Training is obviously advisable, but strategy and kit choice are also key to success. And if you're riding as a team, that only adds a new dimension to the challenge; the physical and mental strain of ultra endurance racing will stress-test even the closest friendships and easygoing personalities!
While 1000 miles is a long ride, and it is very much a race, there's no deadline and entrants are free to complete the course at their own pace. At the pointy end, athletes like Steve Abraham or 2nd-placed Nicky Shaw will ride for up to 20 hours a day with just the occasional cat nap in a bus shelter or ditch.
A little further down the field, you'll find racers riding 150-mile days and more, but stopping each night for 4-8 hours' sleep. Some will bivvy or wild camp, others will take shelter in B&Bs and hotels; Eoghan and I combined a mixture of the two, with plenty of haggis stops along the way. We even took time to chat to a few dot watchers on social media along the way - and of course, partake of the occasional dram.
When Eoghan's race was cut short by mechanical issues, I rode on alone treating each day as a century sportive. Not quite in the spirit of endurance racing perhaps, but a strategy dictated by my fitness level.
Will Eoghan and I return for 2020? I'm certainly tempted...
But for anyone else considering taking on the challenge, I would recommend it without reservation. Not only is it an incredible bike ride, but organisers Chris (the race director) and media coordinator Jack deliver a unique experience, popping up as if by magic around the course to keep an eye on their racers.
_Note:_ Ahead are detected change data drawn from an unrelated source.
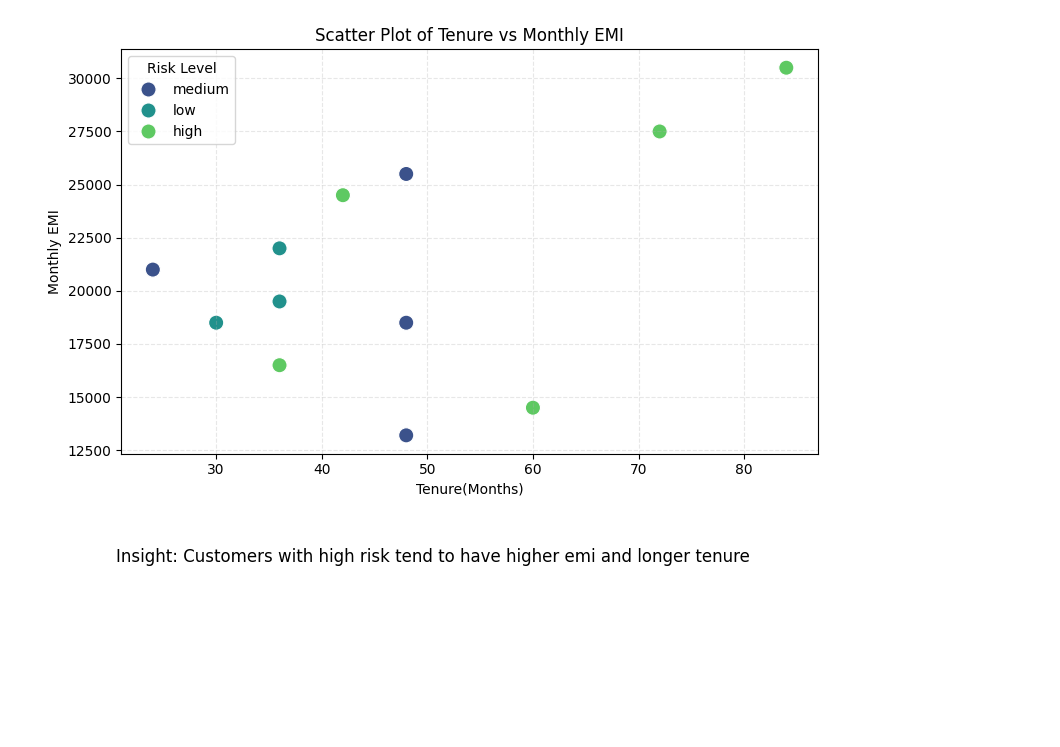
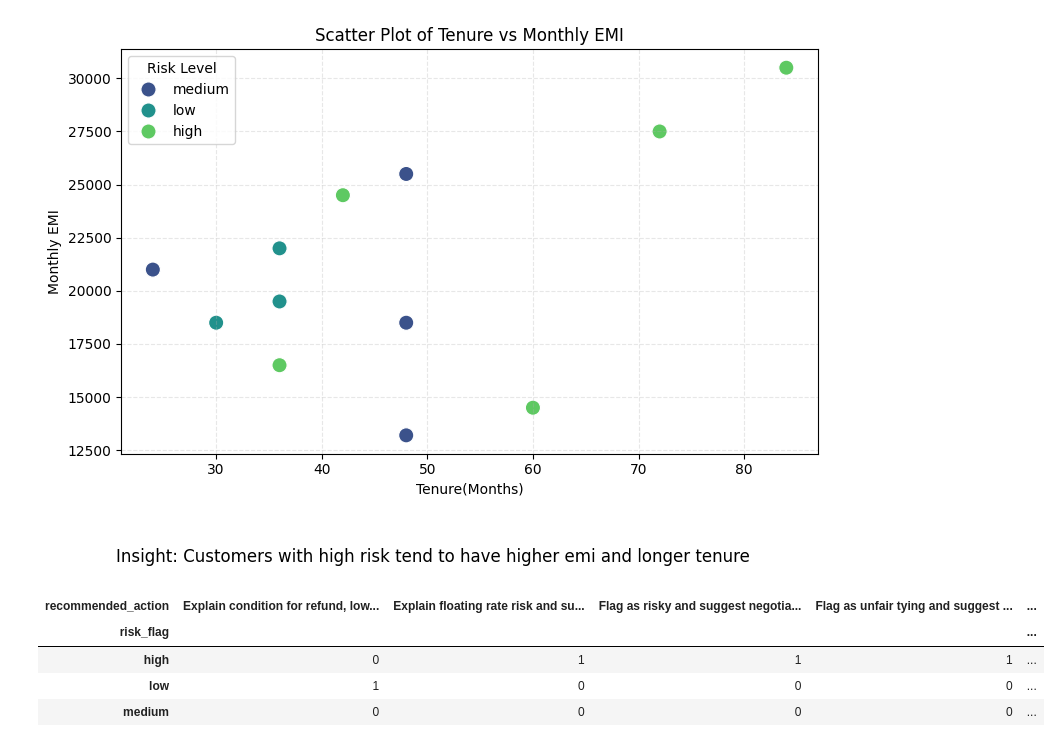
Before and after one commit to springboardmentor74219x/infosys-carlease-contract-ai-group2, a Jupyter notebook: notebook/W2_assignment_Anshita Shrivastava.ipynb, the cells around one changed output. Cells and saved outputs as stored; diff of their text form; code cells hidden in the pictures; blank space fills up the shorter version.

```diff
--- a/notebook/W2_assignment_Anshita Shrivastava.ipynb
+++ b/notebook/W2_assignment_Anshita Shrivastava.ipynb
@@ -97,3 +84,21 @@ plt.tight_layout()
 plt.show()
 # %% [output]
 [figure]
+# %%
+
+df["tenure_years"] = df["tenure_months"] / 12
+df["total_amount"] = df["monthly_emi"] * df["tenure_months"]
+df[["tenure_years", "total_amount"]].head()
+avg_total = df.groupby("risk_flag")["total_amount"].mean()
+avg_total
+avg_emi = df.groupby("risk_flag")["monthly_emi"].mean()
+avg_emi
+avg_tenure=df.groupby("risk_flag")["tenure_years"].mean()
+avg_tenure
+pd.crosstab(df["risk_flag"], df["recommended_action"])
+# %% [output]
+| recommended_action | Explain condition for refund, low... | Explain floating rate risk and su... | Flag as risky and suggest negotia... | Flag as unfair tying and suggest ... | ... |
+| risk_flag |  |  |  |  | ... |
+| high | 0 | 1 | 1 | 1 | ... |
+| low | 1 | 0 | 0 | 0 | ... |
+| medium | 0 | 0 | 0 | 0 | ... |
```
Also changed, not shown: parts of 1 cell of this notebook.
At one point they somehow smuggled their way into our youth hostel in Inverness to leave us charge cables for our trackers (we found the cables next to our bikes the next morning); towards the end they appeared as I was sitting, drenched and exhausted, in a pub having lunch, then disappeared leaving a can of Coke and some sweets in my helmet!
I've no doubt they'll have a few surprises up their sleeves for the second edition too - but one thing that's guaranteed is an unforgettable Scottish adventure.
Applications for the 2nd edition of the Trans Alba Race are open now. For more details and to enter, check out the event website at www.transalbarace.com.